Exclude all pictures, then restate the entries below word for word.
BEGIN Provided records
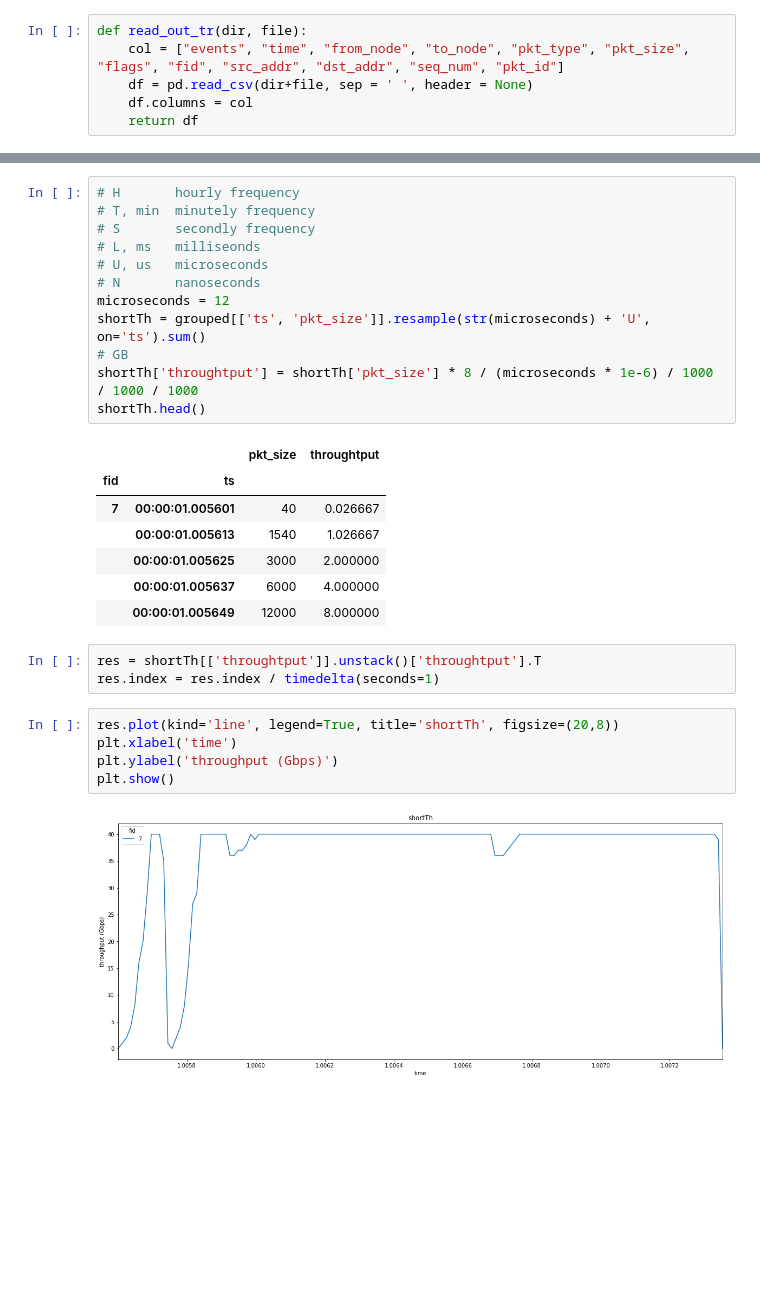
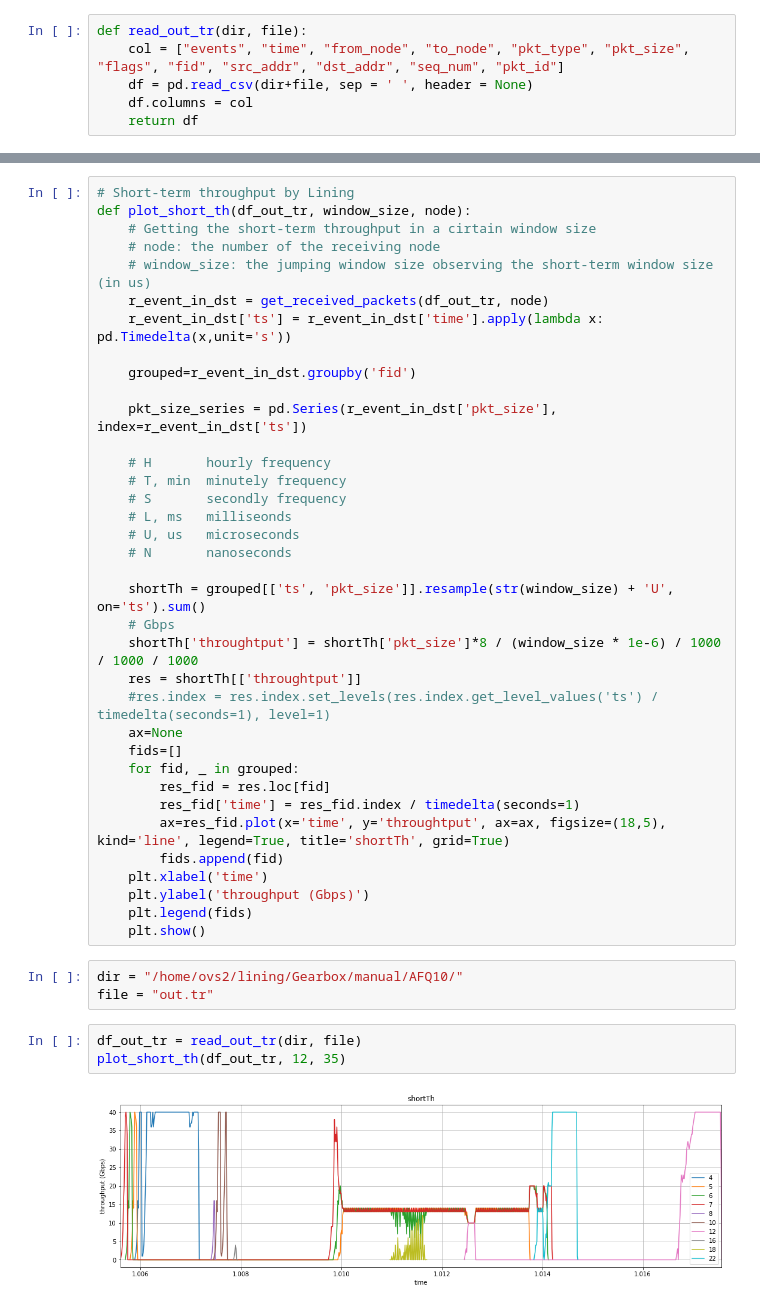
Before and after one commit to FruitBrother/Gearbox, a Jupyter notebook: analysis/shortTh.ipynb, the cells around one changed output, grey strips where cells are left out. Drawn from its saved outputs; the diff is of its cells as text; blank space fills up the shorter version.

```diff
--- a/analysis/shortTh.ipynb
+++ b/analysis/shortTh.ipynb
@@ -39,30 +25,44 @@ grouped=r_event_in_dst.groupby('fid')
-# %%
-# H       hourly frequency
-# T, min  minutely frequency
-# S       secondly frequency
-# L, ms   milliseonds
-# U, us   microseconds
-# N       nanoseconds
-microseconds = 12
-shortTh = grouped[['ts', 'pkt_size']].resample(str(microseconds) + 'U', on='ts').sum()
-# GB
-shortTh['throughtput'] = shortTh['pkt_size'] * 8 / (microseconds * 1e-6) / 1000 / 1000 / 1000
-shortTh.head()
-# %% [output]
-|  |  | pkt_size | throughtput |
-| fid | ts |  |  |
-| 7 | 00:00:01.005601 | 40 | 0.026667 |
-|  | 00:00:01.005613 | 1540 | 1.026667 |
-|  | 00:00:01.005625 | 3000 | 2.000000 |
-|  | 00:00:01.005637 | 6000 | 4.000000 |
-|  | 00:00:01.005649 | 12000 | 8.000000 |
-# %%
-res = shortTh[['throughtput']].unstack()['throughtput'].T
-res.index = res.index / timedelta(seconds=1)
-# %%
-res.plot(kind='line', legend=True, title='shortTh', figsize=(20,8))
-plt.xlabel('time')
-plt.ylabel('throughput (Gbps)')
-plt.show()
-# %% [output]
-[figure, removed]
+# %%
+# Short-term throughput by Lining
+def plot_short_th(df_out_tr, window_size, node):
+    # Getting the short-term throughput in a cirtain window size
+    # node: the number of the receiving node
+    # window_size: the jumping window size observing the short-term window size (in us)
+    r_event_in_dst = get_received_packets(df_out_tr, node)
+    r_event_in_dst['ts'] = r_event_in_dst['time'].apply(lambda x: pd.Timedelta(x,unit='s'))
+
+    grouped=r_event_in_dst.groupby('fid')
+
+    pkt_size_series = pd.Series(r_event_in_dst['pkt_size'], index=r_event_in_dst['ts'])
+
+    # H       hourly frequency
+    # T, min  minutely frequency
+    # S       secondly frequency
+    # L, ms   milliseonds
+    # U, us   microseconds
+    # N       nanoseconds
+
+    shortTh = grouped[['ts', 'pkt_size']].resample(str(window_size) + 'U', on='ts').sum()
+    # Gbps
+    shortTh['throughtput'] = shortTh['pkt_size']*8 / (window_size * 1e-6) / 1000 / 1000 / 1000
+    res = shortTh[['throughtput']]
+    #res.index = res.index.set_levels(res.index.get_level_values('ts') / timedelta(seconds=1), level=1)
+    ax=None
+    fids=[]
+    for fid, _ in grouped:
+        res_fid = res.loc[fid]
+        res_fid['time'] = res_fid.index / timedelta(seconds=1)
+        ax=res_fid.plot(x='time', y='throughtput', ax=ax, figsize=(18,5), kind='line', legend=True, title='shortTh', grid=True)
+        fids.append(fid)
+    plt.xlabel('time')
+    plt.ylabel('throughput (Gbps)')
+    plt.legend(fids)
+    plt.show()
+# %%
+dir = "/home/ovs2/lining/Gearbox/manual/AFQ10/"
+file = "out.tr"
+# %%
+df_out_tr = read_out_tr(dir, file)
+plot_short_th(df_out_tr, 12, 35)
+# %% [output]
+[figure, added]
```
Also changed, not shown: parts of 5 cells of this notebook, 1 other file.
END Provided records
## Answer below
Before and after one commit to FruitBrother/Gearbox, a Jupyter notebook: analysis/shortTh.ipynb, the cells around one changed output, grey strips where cells are left out. Drawn from its saved outputs; the diff is of its cells as text; blank space fills up the shorter version.

```diff
--- a/analysis/shortTh.ipynb
+++ b/analysis/shortTh.ipynb
@@ -39,30 +25,44 @@ grouped=r_event_in_dst.groupby('fid')
-# %%
-# H       hourly frequency
-# T, min  minutely frequency
-# S       secondly frequency
-# L, ms   milliseonds
-# U, us   microseconds
-# N       nanoseconds
-microseconds = 12
-shortTh = grouped[['ts', 'pkt_size']].resample(str(microseconds) + 'U', on='ts').sum()
-# GB
-shortTh['throughtput'] = shortTh['pkt_size'] * 8 / (microseconds * 1e-6) / 1000 / 1000 / 1000
-shortTh.head()
-# %% [output]
-|  |  | pkt_size | throughtput |
-| fid | ts |  |  |
-| 7 | 00:00:01.005601 | 40 | 0.026667 |
-|  | 00:00:01.005613 | 1540 | 1.026667 |
-|  | 00:00:01.005625 | 3000 | 2.000000 |
-|  | 00:00:01.005637 | 6000 | 4.000000 |
-|  | 00:00:01.005649 | 12000 | 8.000000 |
-# %%
-res = shortTh[['throughtput']].unstack()['throughtput'].T
-res.index = res.index / timedelta(seconds=1)
-# %%
-res.plot(kind='line', legend=True, title='shortTh', figsize=(20,8))
-plt.xlabel('time')
-plt.ylabel('throughput (Gbps)')
-plt.show()
-# %% [output]
-[figure, removed]
+# %%
+# Short-term throughput by Lining
+def plot_short_th(df_out_tr, window_size, node):
+    # Getting the short-term throughput in a cirtain window size
+    # node: the number of the receiving node
+    # window_size: the jumping window size observing the short-term window size (in us)
+    r_event_in_dst = get_received_packets(df_out_tr, node)
+    r_event_in_dst['ts'] = r_event_in_dst['time'].apply(lambda x: pd.Timedelta(x,unit='s'))
+
+    grouped=r_event_in_dst.groupby('fid')
+
+    pkt_size_series = pd.Series(r_event_in_dst['pkt_size'], index=r_event_in_dst['ts'])
+
+    # H       hourly frequency
+    # T, min  minutely frequency
+    # S       secondly frequency
+    # L, ms   milliseonds
+    # U, us   microseconds
+    # N       nanoseconds
+
+    shortTh = grouped[['ts', 'pkt_size']].resample(str(window_size) + 'U', on='ts').sum()
+    # Gbps
+    shortTh['throughtput'] = shortTh['pkt_size']*8 / (window_size * 1e-6) / 1000 / 1000 / 1000
+    res = shortTh[['throughtput']]
+    #res.index = res.index.set_levels(res.index.get_level_values('ts') / timedelta(seconds=1), level=1)
+    ax=None
+    fids=[]
+    for fid, _ in grouped:
+        res_fid = res.loc[fid]
+        res_fid['time'] = res_fid.index / timedelta(seconds=1)
+        ax=res_fid.plot(x='time', y='throughtput', ax=ax, figsize=(18,5), kind='line', legend=True, title='shortTh', grid=True)
+        fids.append(fid)
+    plt.xlabel('time')
+    plt.ylabel('throughput (Gbps)')
+    plt.legend(fids)
+    plt.show()
+# %%
+dir = "/home/ovs2/lining/Gearbox/manual/AFQ10/"
+file = "out.tr"
+# %%
+df_out_tr = read_out_tr(dir, file)
+plot_short_th(df_out_tr, 12, 35)
+# %% [output]
+[figure, added]
```
Also changed, not shown: parts of 5 cells of this notebook, 1 other file.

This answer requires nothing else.